A Plymouth woman was given a £10,500 flood insurance excess, despite never having been flooded or making a claim.
Jenny Kaddem runs a local convenience shop in Colebrook, Plymouth - a village badly hit by flooding last year.
Although the shop did not flood, her insurance company added the "ridiculous" excess and increased her renewal premium by more than £1,000.
"It was totally unfair," Mrs Kaddem, who has since found alternative insurance cover, said.
"I just couldn't believe it when I saw it, because I was one of the few that didn't flood.
"When I tried to explain to the insurers - they didn't want to know."
Mrs Kaddem's annual premium rose by £10 in 2011 and by £25 last year, so she said the proposed £1,200 increase for this year - from £1,537 to £2,746 - had been a complete shock.
'Flood risk consequences'
"I tried for weeks to get cover, but because of the postcode most of them didn't want to know... it's a ridiculous situation," she said.
"I've had the shop for six years and I've never made a claim, so I don't know how they can justify doing something like this."
A local mortgage broker was eventually able to secure alternative cover for Mrs Kaddem.
"It took until the 11th hour - literally a couple of days before the insurance ran out - but I've now got insurance for £950 and no excess," she added.
Earlier this year Janet Luke, another Colebrook resident who had been flooded, was refused insurance cover.
However, following the intervention of the local MP, her insurance company relented, but she too was given a £10,000 excess.
Mrs Kaddem and Mrs Luke's experiences have added to concerns about a scheme - agreed in principle between the Association of British Insurers (ABI) and the government - which is supposed to guarantee "affordable" insurance for flood victims.
The Flood Re scheme involves UK insurers paying into a fund which would then cover the costs of flooding claims.

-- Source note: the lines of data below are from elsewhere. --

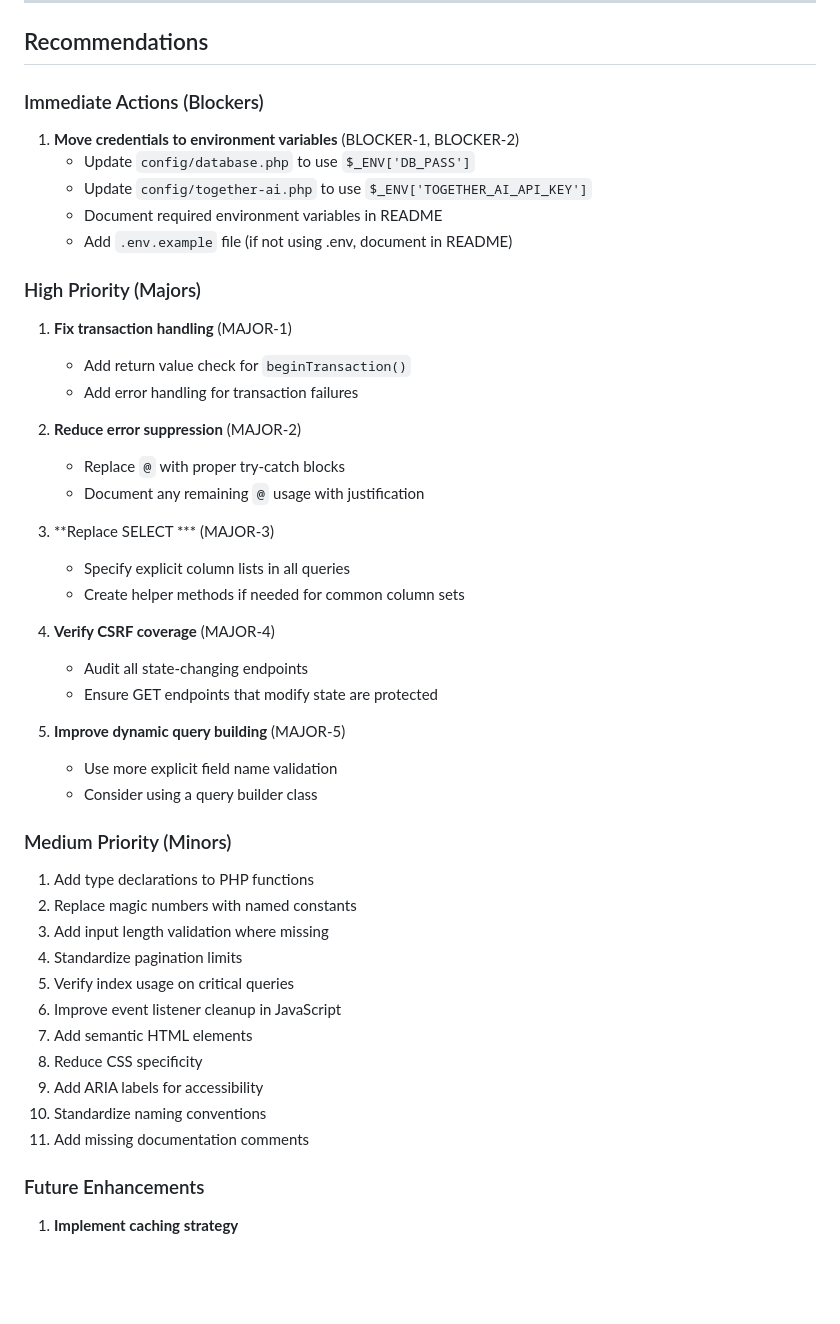
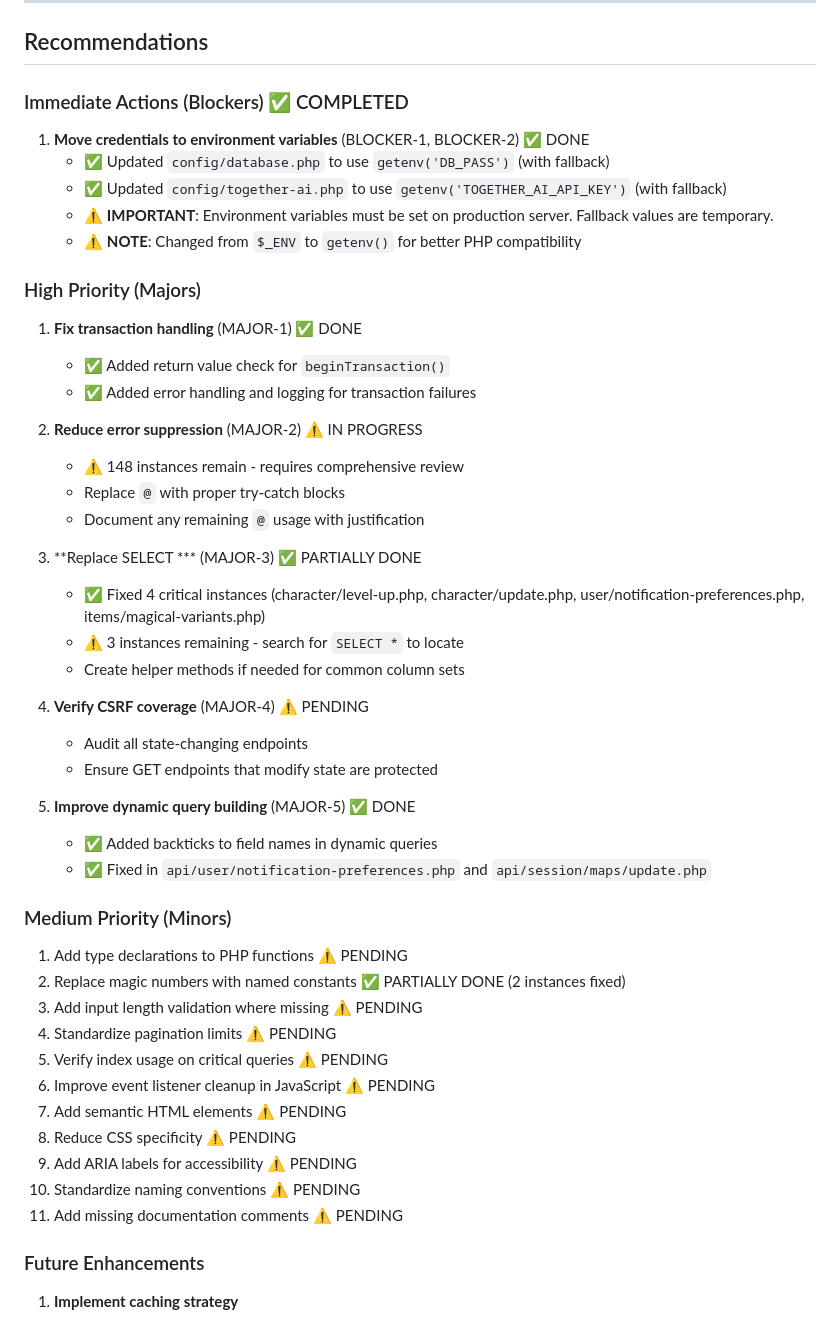
Before and after one commit to Light-of-Earendil/BECMI-D-D, a Markdown page: CODE_REVIEW_REPORT.md, the part around one of its changes. GitHub-like rendering; blank space fills up the shorter version.

```diff
--- a/CODE_REVIEW_REPORT.md
+++ b/CODE_REVIEW_REPORT.md
@@ -501,46 +489,48 @@ if (strlen($input['field']) > 255) {
 
 ## Recommendations
 
-### Immediate Actions (Blockers)
-1. **Move credentials to environment variables** (BLOCKER-1, BLOCKER-2)
-   - Update `config/database.php` to use `$_ENV['DB_PASS']`
-   - Update `config/together-ai.php` to use `$_ENV['TOGETHER_AI_API_KEY']`
-   - Document required environment variables in README
-   - Add `.env.example` file (if not using .env, document in README)
+### Immediate Actions (Blockers) ✅ COMPLETED
+1. **Move credentials to environment variables** (BLOCKER-1, BLOCKER-2) ✅ DONE
+   - ✅ Updated `config/database.php` to use `getenv('DB_PASS')` (with fallback)
+   - ✅ Updated `config/together-ai.php` to use `getenv('TOGETHER_AI_API_KEY')` (with fallback)
+   - ⚠️ **IMPORTANT**: Environment variables must be set on production server. Fallback values are temporary.
+   - ⚠️ **NOTE**: Changed from `$_ENV` to `getenv()` for better PHP compatibility
 
 ### High Priority (Majors)
-1. **Fix transaction handling** (MAJOR-1)
-   - Add return value check for `beginTransaction()`
-   - Add error handling for transaction failures
+1. **Fix transaction handling** (MAJOR-1) ✅ DONE
+   - ✅ Added return value check for `beginTransaction()`
+   - ✅ Added error handling and logging for transaction failures
 
-2. **Reduce error suppression** (MAJOR-2)
+2. **Reduce error suppression** (MAJOR-2) ⚠️ IN PROGRESS
+   - ⚠️ 148 instances remain - requires comprehensive review
    - Replace `@` with proper try-catch blocks
    - Document any remaining `@` usage with justification
 
-3. **Replace SELECT *** (MAJOR-3)
-   - Specify explicit column lists in all queries
+3. **Replace SELECT *** (MAJOR-3) ✅ PARTIALLY DONE
+   - ✅ Fixed 4 critical instances (character/level-up.php, character/update.php, user/notification-preferences.php, items/magical-variants.php)
+   - ⚠️ 3 instances remaining - search for `SELECT *` to locate
    - Create helper methods if needed for common column sets
 
-4. **Verify CSRF coverage** (MAJOR-4)
+4. **Verify CSRF coverage** (MAJOR-4) ⚠️ PENDING
    - Audit all state-changing endpoints
    - Ensure GET endpoints that modify state are protected
 
-5. **Improve dynamic query building** (MAJOR-5)
-   - Use more explicit field name validation
-   - Consider using a query builder class
+5. **Improve dynamic query building** (MAJOR-5) ✅ DONE
+   - ✅ Added backticks to field names in dynamic queries
+   - ✅ Fixed in `api/user/notification-preferences.php` and `api/session/maps/update.php`
 
 ### Medium Priority (Minors)
-1. Add type declarations to PHP functions
-2. Replace magic numbers with named constants
-3. Add input length validation where missing
-4. Standardize pagination limits
-5. Verify index usage on critical queries
-6. Improve event listener cleanup in JavaScript
-7. Add semantic HTML elements
-8. Reduce CSS specificity
-9. Add ARIA labels for accessibility
-10. Standardize naming conventions
-11. Add missing documentation comments
+1. Add type declarations to PHP functions ⚠️ PENDING
+2. Replace magic numbers with named constants ✅ PARTIALLY DONE (2 instances fixed)
+3. Add input length validation where missing ⚠️ PENDING
+4. Standardize pagination limits ⚠️ PENDING
+5. Verify index usage on critical queries ⚠️ PENDING
+6. Improve event listener cleanup in JavaScript ⚠️ PENDING
+7. Add semantic HTML elements ⚠️ PENDING
+8. Reduce CSS specificity ⚠️ PENDING
+9. Add ARIA labels for accessibility ⚠️ PENDING
+10. Standardize naming conventions ⚠️ PENDING
+11. Add missing documentation comments ⚠️ PENDING
 
 ### Future Enhancements
 1. **Implement caching strategy**
```
Also changed, not shown: other parts of CODE_REVIEW_REPORT.md (+101 -98 lines), ISSUES.md (+18 -4 lines), README.md (+15 -1 lines).
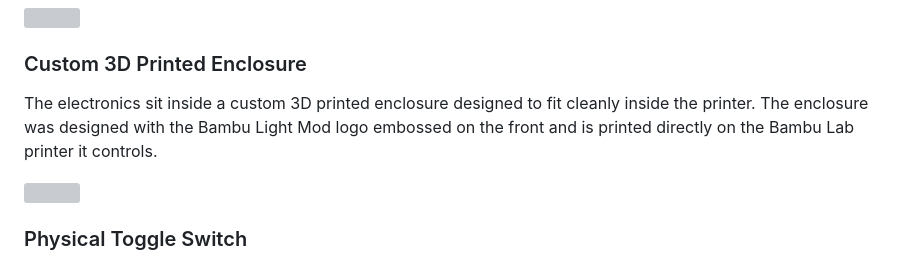
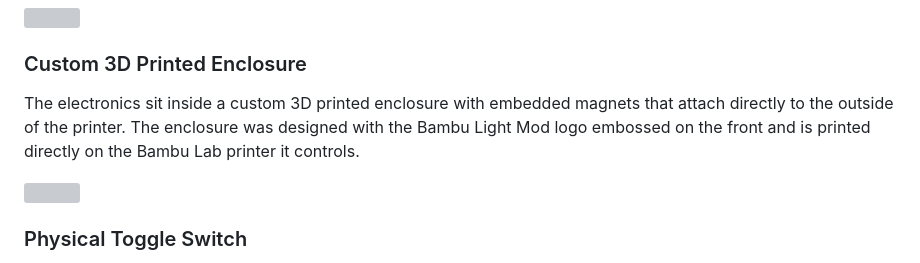
Before and after one commit to ThePrintingPilot/Bambu-Light-Mod, a Markdown page: README.md, the part around the change. Rendered like a GitHub page; grey boxes are pictures that could not be loaded.

```diff
--- a/README.md
+++ b/README.md
@@ -32,7 +32,7 @@ The PCB draws power directly from the printer's AMS connector. No external power
 
 ### Custom 3D Printed Enclosure
 
-The electronics sit inside a custom 3D printed enclosure designed to fit cleanly inside the printer. The enclosure was designed with the Bambu Light Mod logo embossed on the front and is printed directly on the Bambu Lab printer it controls.
+The electronics sit inside a custom 3D printed enclosure with embedded magnets that attach directly to the outside of the printer. The enclosure was designed with the Bambu Light Mod logo embossed on the front and is printed directly on the Bambu Lab printer it controls.
 
 <img src="https://raw.githubusercontent.com/ThePrintingPilot/Bambu-Light-Mod/refs/heads/main/images/1.jpg" width="430" height="250" />
 
```
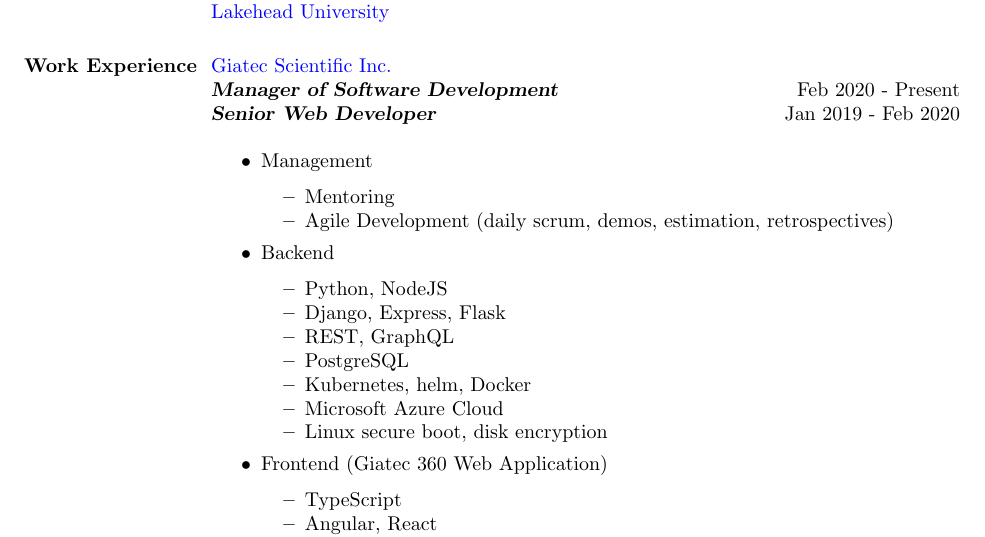
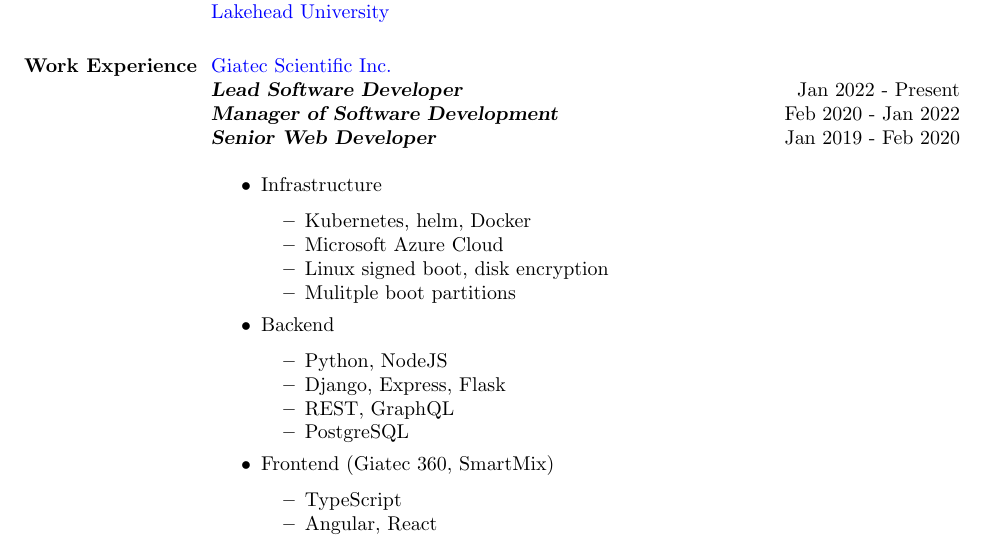
Before and after one commit to Siecje/resume, a LaTeX CV (latex_1_col/CodyScott_Resume.tex): part of page 1 of 2, cut so that both start at the same text. Compiled offline with pdfLaTeX.

Commit message:
Separate Infrastructure

```diff
--- a/latex_1_col/CodyScott_Resume.tex
+++ b/latex_1_col/CodyScott_Resume.tex
@@ -35,26 +35,25 @@
 \section{Work Experience}
 
 \href{https://www.giatecscientific.com/}{Giatec Scientific Inc.} \\
-\textbf{\textsl{Manager of Software Development}} \hfill Feb 2020 - Present \\
+\textbf{\textsl{Lead Software Developer}} \hfill Jan 2022 - Present \\
+\textbf{\textsl{Manager of Software Development}} \hfill Feb 2020 - Jan 2022 \\
 \textbf{\textsl{Senior Web Developer}} \hfill Jan 2019 - Feb 2020 \\
  \begin{itemize} \itemsep -2pt  % reduce space between items
- \item Management
+  \item Infrastructure
   \begin{itemize} \itemsep -2pt  % reduce space between items
-  \item Mentoring
-  \item Agile Development (daily scrum, demos, estimation, retrospectives)
+    \item Kubernetes, helm, Docker
+    \item Microsoft Azure Cloud
+    \item Linux signed boot, disk encryption
+    \item Mulitple boot partitions
   \end{itemize}
-
  \item Backend
   \begin{itemize} \itemsep -2pt  % reduce space between items
     \item Python, NodeJS
     \item Django, Express, Flask
     \item REST, GraphQL
     \item PostgreSQL
-  \item Kubernetes, helm, Docker
-  \item Microsoft Azure Cloud
-  \item Linux secure boot, disk encryption
   \end{itemize}
- \item Frontend (Giatec 360 Web Application)
+ \item Frontend (Giatec 360, SmartMix)
    \begin{itemize} \itemsep -2pt
      \item TypeScript
      \item Angular, React
```
Also changed, not shown: latex_1_col/CodyScott_Resume.pdf. Lines whose indentation alone changed are shown as unchanged.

"It may well be that solicitors are finally waking up to the need to do searches on flood risks and we're beginning to see the consequences of that," Paul Cobbing from the National Flood Forum said.
Mr Cobbing said Flood Re would address the issues of access to flood insurance and affordability.
However, he was concerned there was no guarantee the scheme would be approved.
"Part of the deal depends on approval from the European Commission, so that's significant," he said.
"There are also some big cash flow issues for the insurance industry that need to be agreed."
The Department for Environment, Food and Rural Affairs said Flood Re would give people peace of mind by guaranteeing "affordable" flood insurance and its minister George Eustice insisted the scheme would go ahead.